Felipa Cabot proved to be a lithe creature, who rode beside the ambulance with the officers, and who, in spite of the dust and tan and traces of a hard march, was beautiful. In the reaction of the moment Landor thought her the most beautiful woman he had ever seen. But she froze the consequent warmth of his greeting with a certain indefinable stolidity, and she eyed him with an unabashed intention of determining whether he were satisfactory or not, which changed his position to that of the one upon approbation. If she had been less handsome, it would have been repellent.
"So?" said Cairness, with the appearance of stolidity he invariably assumed to cover disappointment or any sort of approach to emotion. "Where's she gone to?" He put his arm about her and she laid her head against his breast. "I am jealous of him," she said, without any manner of preface.
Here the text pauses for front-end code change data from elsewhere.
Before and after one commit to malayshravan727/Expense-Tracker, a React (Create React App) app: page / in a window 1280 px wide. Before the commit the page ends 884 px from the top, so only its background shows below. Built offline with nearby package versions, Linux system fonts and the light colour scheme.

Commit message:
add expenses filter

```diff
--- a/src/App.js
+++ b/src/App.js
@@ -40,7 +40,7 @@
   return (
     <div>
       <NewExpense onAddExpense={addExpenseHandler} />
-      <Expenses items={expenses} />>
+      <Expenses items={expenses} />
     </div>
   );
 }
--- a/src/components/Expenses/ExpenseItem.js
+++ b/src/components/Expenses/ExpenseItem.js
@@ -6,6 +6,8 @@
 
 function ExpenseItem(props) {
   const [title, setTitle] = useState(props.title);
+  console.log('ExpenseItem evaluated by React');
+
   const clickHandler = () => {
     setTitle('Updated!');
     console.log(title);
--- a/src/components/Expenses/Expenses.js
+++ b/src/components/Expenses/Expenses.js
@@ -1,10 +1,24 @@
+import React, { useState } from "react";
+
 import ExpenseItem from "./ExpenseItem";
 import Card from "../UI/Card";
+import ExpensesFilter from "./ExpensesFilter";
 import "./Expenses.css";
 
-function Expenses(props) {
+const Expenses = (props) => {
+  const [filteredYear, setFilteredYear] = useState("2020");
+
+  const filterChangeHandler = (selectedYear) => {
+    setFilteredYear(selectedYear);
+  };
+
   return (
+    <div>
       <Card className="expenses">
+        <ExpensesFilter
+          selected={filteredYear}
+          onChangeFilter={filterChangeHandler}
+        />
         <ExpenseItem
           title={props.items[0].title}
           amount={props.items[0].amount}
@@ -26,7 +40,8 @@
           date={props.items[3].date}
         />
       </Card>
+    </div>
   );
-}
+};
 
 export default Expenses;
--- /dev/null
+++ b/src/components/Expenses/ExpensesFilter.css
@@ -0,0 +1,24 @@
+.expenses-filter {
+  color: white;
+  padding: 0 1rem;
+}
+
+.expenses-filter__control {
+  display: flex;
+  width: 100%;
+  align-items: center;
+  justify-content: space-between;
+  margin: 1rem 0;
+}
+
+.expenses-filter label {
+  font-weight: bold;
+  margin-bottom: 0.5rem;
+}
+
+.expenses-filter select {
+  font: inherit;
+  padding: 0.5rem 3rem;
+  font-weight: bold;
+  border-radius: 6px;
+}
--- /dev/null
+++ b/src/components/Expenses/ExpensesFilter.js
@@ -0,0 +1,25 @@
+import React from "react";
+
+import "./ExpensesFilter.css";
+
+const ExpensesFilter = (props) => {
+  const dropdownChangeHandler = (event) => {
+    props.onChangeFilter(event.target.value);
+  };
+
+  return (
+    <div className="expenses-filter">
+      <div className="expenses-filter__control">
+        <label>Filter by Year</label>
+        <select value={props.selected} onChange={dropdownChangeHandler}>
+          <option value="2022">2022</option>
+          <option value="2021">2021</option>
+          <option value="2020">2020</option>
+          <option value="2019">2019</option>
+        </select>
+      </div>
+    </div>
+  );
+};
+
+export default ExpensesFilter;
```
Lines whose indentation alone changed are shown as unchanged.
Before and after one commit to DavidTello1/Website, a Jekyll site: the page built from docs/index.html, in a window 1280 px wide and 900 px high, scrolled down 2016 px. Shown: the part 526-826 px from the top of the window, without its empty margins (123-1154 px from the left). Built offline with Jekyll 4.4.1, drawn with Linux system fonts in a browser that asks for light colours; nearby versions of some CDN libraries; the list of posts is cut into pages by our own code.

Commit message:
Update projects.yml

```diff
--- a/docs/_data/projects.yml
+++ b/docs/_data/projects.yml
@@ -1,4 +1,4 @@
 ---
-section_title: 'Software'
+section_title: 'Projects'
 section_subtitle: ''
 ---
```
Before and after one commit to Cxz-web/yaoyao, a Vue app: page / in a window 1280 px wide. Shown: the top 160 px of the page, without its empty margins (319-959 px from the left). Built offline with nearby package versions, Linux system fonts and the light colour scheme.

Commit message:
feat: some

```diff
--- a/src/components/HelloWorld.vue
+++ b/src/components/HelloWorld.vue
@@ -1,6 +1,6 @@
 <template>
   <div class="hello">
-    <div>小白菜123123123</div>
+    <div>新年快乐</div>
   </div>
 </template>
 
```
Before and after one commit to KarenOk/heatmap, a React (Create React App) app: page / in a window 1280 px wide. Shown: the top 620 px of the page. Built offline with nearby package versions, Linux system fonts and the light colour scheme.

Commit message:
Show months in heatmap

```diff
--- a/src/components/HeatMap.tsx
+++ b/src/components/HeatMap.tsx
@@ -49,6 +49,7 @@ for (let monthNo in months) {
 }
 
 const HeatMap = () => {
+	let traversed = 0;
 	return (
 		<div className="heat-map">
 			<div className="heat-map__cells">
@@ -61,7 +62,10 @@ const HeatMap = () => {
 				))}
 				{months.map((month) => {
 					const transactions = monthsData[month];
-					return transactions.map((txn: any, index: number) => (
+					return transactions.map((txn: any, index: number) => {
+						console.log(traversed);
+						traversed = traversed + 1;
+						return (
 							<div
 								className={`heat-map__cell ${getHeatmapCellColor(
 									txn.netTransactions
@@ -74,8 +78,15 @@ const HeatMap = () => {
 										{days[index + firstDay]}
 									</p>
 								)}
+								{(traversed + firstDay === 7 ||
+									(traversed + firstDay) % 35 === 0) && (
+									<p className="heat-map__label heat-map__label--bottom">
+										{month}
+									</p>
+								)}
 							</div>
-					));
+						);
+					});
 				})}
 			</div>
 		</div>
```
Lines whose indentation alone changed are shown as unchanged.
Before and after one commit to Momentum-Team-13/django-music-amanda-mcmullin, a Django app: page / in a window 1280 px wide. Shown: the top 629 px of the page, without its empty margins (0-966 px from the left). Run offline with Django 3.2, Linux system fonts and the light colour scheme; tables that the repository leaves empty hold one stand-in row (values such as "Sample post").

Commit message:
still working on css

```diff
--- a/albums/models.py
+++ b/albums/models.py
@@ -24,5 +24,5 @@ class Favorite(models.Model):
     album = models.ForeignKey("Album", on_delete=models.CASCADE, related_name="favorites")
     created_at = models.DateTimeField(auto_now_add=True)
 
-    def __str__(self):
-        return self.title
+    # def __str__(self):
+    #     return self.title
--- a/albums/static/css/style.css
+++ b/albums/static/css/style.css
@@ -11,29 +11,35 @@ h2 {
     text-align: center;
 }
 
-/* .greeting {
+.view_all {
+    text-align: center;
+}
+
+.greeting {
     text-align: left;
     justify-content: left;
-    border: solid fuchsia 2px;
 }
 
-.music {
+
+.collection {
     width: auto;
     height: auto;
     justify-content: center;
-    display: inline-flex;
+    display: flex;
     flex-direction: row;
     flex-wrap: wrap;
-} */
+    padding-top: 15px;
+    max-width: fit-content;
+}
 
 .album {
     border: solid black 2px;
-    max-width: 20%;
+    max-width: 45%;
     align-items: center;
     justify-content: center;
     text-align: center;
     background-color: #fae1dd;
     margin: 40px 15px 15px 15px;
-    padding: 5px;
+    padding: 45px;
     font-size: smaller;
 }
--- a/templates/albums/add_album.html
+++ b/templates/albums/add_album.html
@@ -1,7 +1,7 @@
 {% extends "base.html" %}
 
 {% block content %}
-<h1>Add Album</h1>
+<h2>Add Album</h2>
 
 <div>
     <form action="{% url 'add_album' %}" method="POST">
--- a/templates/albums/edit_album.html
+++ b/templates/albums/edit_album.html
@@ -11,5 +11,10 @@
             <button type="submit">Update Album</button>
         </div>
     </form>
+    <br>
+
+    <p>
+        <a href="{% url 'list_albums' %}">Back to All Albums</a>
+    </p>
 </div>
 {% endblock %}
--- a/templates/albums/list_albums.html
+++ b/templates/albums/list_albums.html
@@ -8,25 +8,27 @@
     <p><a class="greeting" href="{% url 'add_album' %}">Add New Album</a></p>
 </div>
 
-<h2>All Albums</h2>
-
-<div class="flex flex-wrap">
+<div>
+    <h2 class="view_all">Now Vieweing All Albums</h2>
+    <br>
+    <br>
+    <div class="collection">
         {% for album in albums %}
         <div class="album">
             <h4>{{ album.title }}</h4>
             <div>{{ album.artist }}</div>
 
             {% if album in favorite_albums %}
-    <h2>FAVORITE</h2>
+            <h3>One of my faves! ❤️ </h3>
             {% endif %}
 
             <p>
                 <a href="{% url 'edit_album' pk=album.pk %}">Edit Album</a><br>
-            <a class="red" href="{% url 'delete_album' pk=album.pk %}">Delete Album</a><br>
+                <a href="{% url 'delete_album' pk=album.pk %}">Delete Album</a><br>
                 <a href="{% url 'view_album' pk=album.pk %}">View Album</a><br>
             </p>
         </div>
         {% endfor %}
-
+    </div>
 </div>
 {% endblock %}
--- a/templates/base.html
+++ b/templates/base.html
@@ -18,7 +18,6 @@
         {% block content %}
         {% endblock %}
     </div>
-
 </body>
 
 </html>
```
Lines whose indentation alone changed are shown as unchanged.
Landor glanced at his wife. She seemed to take it without offence, and was listening intently.